We don’t take the question, “What do you want to be when you grow up?” lightly. For us, it’s a catalyst to ignite the imaginations of the 2 million children we serve who dream of having a life different than the one of poverty they were born into.
When children in our sponsorship program reach the age of 12, we ask them to begin the imaginative process of planning for a future and unlocking their God-given potential. To dream of a world where:
- they have a sustainable income that will meet their family’s basic needs.
- they can afford a safe and clean home.
- they can become leaders in their communities and empower others to escape poverty just as they did.
Today, we want to introduce you to some of the dreamers in our programs in Guatemala and Bangladesh who have some big professional goals!
The 12-year-olds at Joyas de Cristo child development centre in Guatemala took a special field trip into nature to find a quiet spot to sit and dream. Here, they filled out a workbook called, “My Plan for Tomorrow”. Compassion youth around the world work through this book with tutors to help them set both goals and action steps to reach those goals.
“This activity is a life-changing moment for our beneficiaries,” says the centre’s Program Coordinator, Edgar.
“Most of the children’s parents are day labourers, masons or seasonal workers who earn $4 a day. That is the reality they know, so this activity is not just about filling out a book with what they hope for the future. We are letting them know that they have other options.”
Here are what some of them are writing down in their books:
“I want to stay in school and become a music teacher. My father works as a mason and I have eight siblings. I want to keep going to school and get a better paying job to help my family move forward. My parents only studied up to third grade. I want to help them get their sixth-grade diploma.”
– Leticia, 12, Guatemala
“I want to be a businessman. I want to have my own factory. My father works long hours in a factory so I want to earn good money so he does not have to work as hard.”
– Eusebio, 12, Guatemala
“When I grow up I want to be an accountant. I want to work in a bank because I like numbers and I can earn money to help my family. My father chops wood and sells it to earn money for food. I want to work hard to help my mother with money for food.”
– Raquel, 12, Guatemala
Meanwhile, in Bangladesh, the same life-planning workbook has been helping this group of young adults map out the distinct desires they have for their future with the help of the development centre staff.
The staff helps them identify their God-given talents and ambitions and works with them to set a plan to achieve their personal and professional goals.
Every year, they revisit their plans to make sure students are on track and to identify areas they might want to develop or change.

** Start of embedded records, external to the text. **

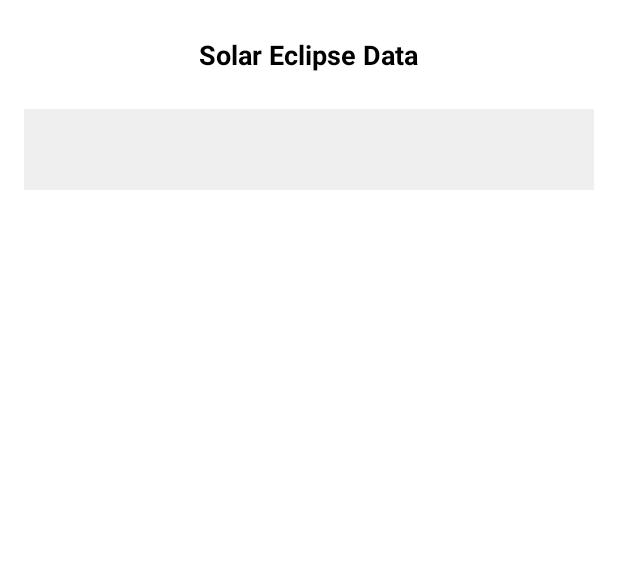
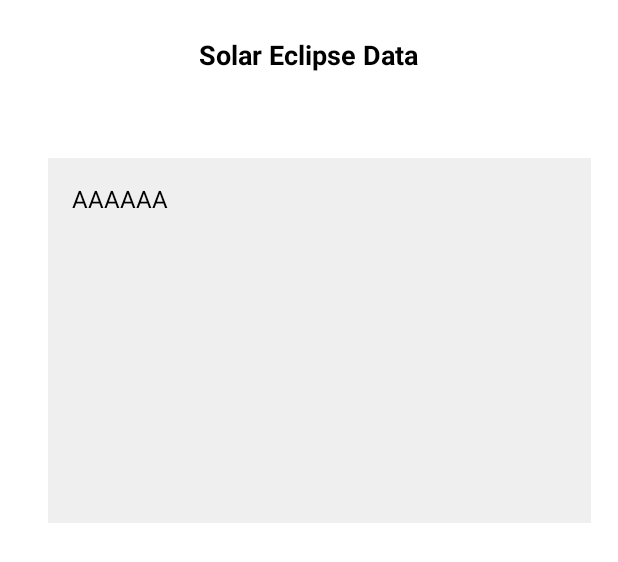
Before and after one commit to StefanoPoropat/Perun, an Android app: the layout activity_main.xml on its own in the app's theme, with its tools: preview values and no code run, on a phone screen of 412 x 824 dp. Shown: the top 562 px of the screen. Run offline under Robolectric (Android 15) with nearby library versions, the phone set to English and light mode, and no system bars.

Commit message:
IT WORKS

```diff
--- a/app/src/main/res/layout/activity_main.xml
+++ b/app/src/main/res/layout/activity_main.xml
@@ -22,26 +22,25 @@
         android:textStyle="bold" />
 
     <!-- ScrollView to handle overflow of data -->
-    <ScrollView
-        android:id="@+id/scrollView"
-        android:layout_width="match_parent"
-        android:layout_height="wrap_content"
-        android:layout_below="@id/placeholderText"
-        android:layout_alignParentBottom="true"
-        android:layout_marginTop="8dp">
+
+
 
         <!-- Main TextView for displaying data -->
-        <TextView
-            android:id="@+id/textView"
-            android:layout_width="match_parent"
-            android:layout_height="wrap_content"
-            android:padding="16dp"
-            android:background="#EFEFEF"
-            android:textColor="#000000"
-            android:textSize="16sp"
-            android:scrollbars="vertical"
-            android:lineSpacingMultiplier="1.2"
-            android:gravity="start" />
-    </ScrollView>
+    <TextView
+        android:id="@+id/textView"
+        android:layout_width="362dp"
+        android:layout_height="243dp"
+        android:layout_alignParentStart="true"
+        android:layout_alignParentTop="true"
+        android:layout_marginStart="16dp"
+        android:layout_marginTop="89dp"
+        android:background="#EFEFEF"
+        android:gravity="start"
+        android:lineSpacingMultiplier="1.2"
+        android:padding="16dp"
+        android:scrollbars="vertical"
+        android:text="AAAAAA"
+        android:textColor="#000000"
+        android:textSize="16sp" />
 
 </RelativeLayout>
```
Also changed, not shown: app/src/main/java/com/example/perun/MainActivity.java (+14 -57 lines).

“I want to continue my higher studies and become a lawyer. My father is a taxi driver and works very hard to make ends meet, for which it is my sacred responsibility to get my family over our present state of poverty.”
– Emon, 17, Bangladesh
Poli is about to take her grade twelve board exams. Her mother works as a cook in a catering company and her father works as a rickshaw driver to support her and her three siblings.
“I have always been inspired by the work that is being done by nongovernment organizations in our community who support us for our well-being. This is why I want to be a social worker and help those who are in most need.”
– Poli, 18, Bangladesh
Tahomina, the youngest of three, loves to read stories and do math. Her father drives a rickshaw to bring in her family’s only source of income.
“I believe in passing on a legacy of knowledge and good education as I grow up. Hence, my ambition is to become a teacher when I grow up so that I can direct the young generation and be the role model of the community.”
– Tahomina, 17, Bangladesh
Moyna is the eldest of the three sisters whose mother works as a cook at a guesthouse while their father drives a rickshaw. She plans to help educate her sisters and make them self-sufficient in their lives.
“With our present situation, I don’t know how things will turn out, but I want to be a doctor and save people’s lives. I lost my elder sister when I was younger. By having known the pain of the loss, I wish no one has to ever face such a day.”
– Moyna, 19, Bangladesh
These dreamers know their futures are bigger than their current circumstances. But they can’t get there without your help!
When you donate to educational funds, you’re helping unleash the God-given potential of a student like Leticia or Emon to achieve the promising future they have imagined.
Depending on the student’s needs, their customized learning path could include:
- formal educational opportunities like tutoring for entrance examinations, assistance with university or seminary education and leadership courses.
- non-formal educational opportunities like vocational training and apprenticeships, job-search skills and computer literacy.
- training to generate personal income through business and entrepreneurship classes, financing start-ups and providing seed capital or micro-loans.
Help these students conquer their professional dreams today. Take a look at our current educational opportunities!
A version of this article was originally published by Compassion International.